First published in Puck of Pook’s Hill in association with “Dymchurch Flit”. Collected also in Songs from Books”, the Inclusive and Definitive Versions of Kipling’s verse, and in the Sussex and Burwash editions.
There is a rendition by Peter Bellamy here.
Notes on the Text
[Verse 1] to us you must tell: The Wordsworth edition notes that it used to be widely believed in England that bees would take offence, and produce less or no honey if their owners did not tell them every important piece of family news. [D.H.]
[Verse 2] Tell ‘em coming in and out/ Where the Fanners fan: Bees station some workers at the entrance to a hive to ventilate it and control the temperature by beating their wings.
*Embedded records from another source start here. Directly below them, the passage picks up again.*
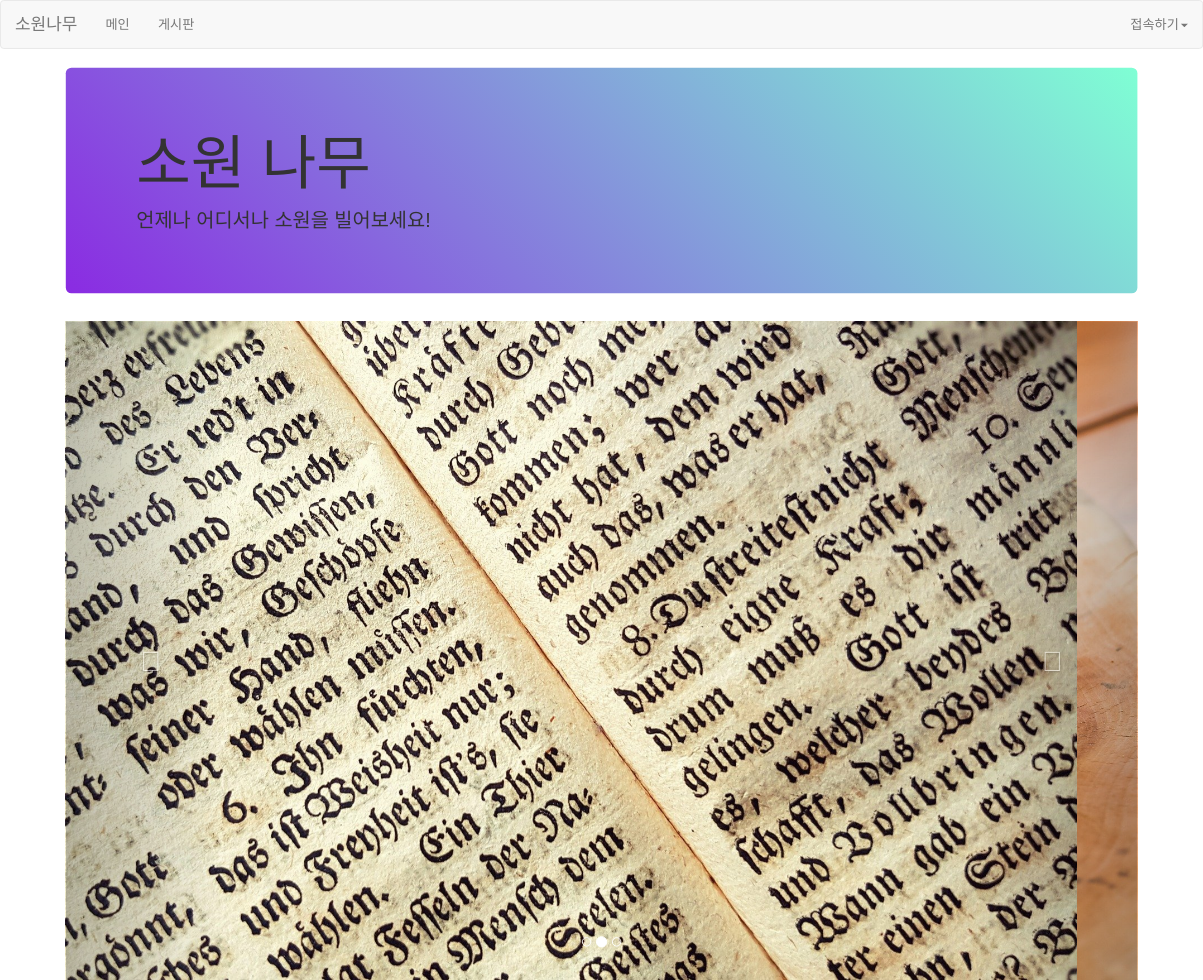
Repository: jongah/WishTree
Page: http://localhost/text/main.jsp
These files come from the project's save history. The page is drawn as it stood at one moment and after the next save; the edit follows.
The browser window is 1280 px wide. The pictures show the whole page, at 94% of full size.
Some web fonts or font styles are not loaded; a fallback is used. Some web libraries are served in a nearby version. The page is served by Tomcat 9.

Above is the page before, as saved 2021-05-05 14:47:04.

After the next save:
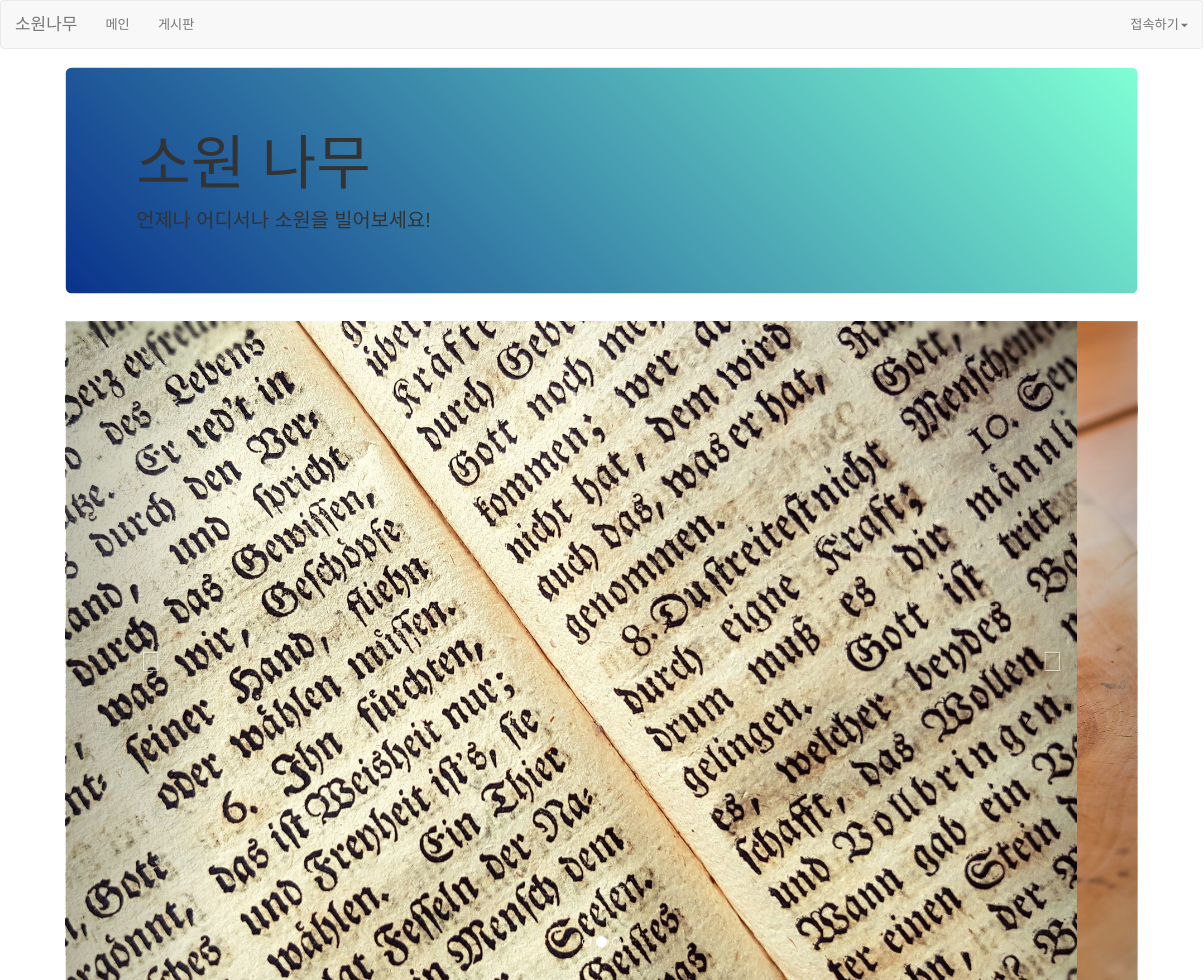
Saved 13 s later.
--- a/text/WebContent/css/custom.css
+++ b/text/WebContent/css/custom.css
@@ -8,5 +8,5 @@
 	font-family : 'Hanna', sans-serif;
 }
 .jumbotron{
-	background: linear-gradient(45deg, blueviolet, aquamarine);
+	background: linear-gradient(45deg, #0a338c, aquamarine);
 }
See “The Mother Hive” in Actions and Reactions (p. 89 line 10):
Melissa …. fanned obediently at the regulation stroke – three hundred beats to the second.
In “The Vortex” (A Diversity of Creatures), in which a swarm of bees creates chaos in a crowded village, Kipling describes himself as ‘an apiarist of experience’ (p. 390 line 27). Charles Carrington (p. 407) confirms this, noting that ‘Rudyard had become an enthusiastic bee-keeper at Bateman’s’
Bees also figure in “Red Dog” in The Second Jungle Book.
[Verse 4] dwine away: waste away, pine away [OED]
©Philip Holberton 2020 All rights reserved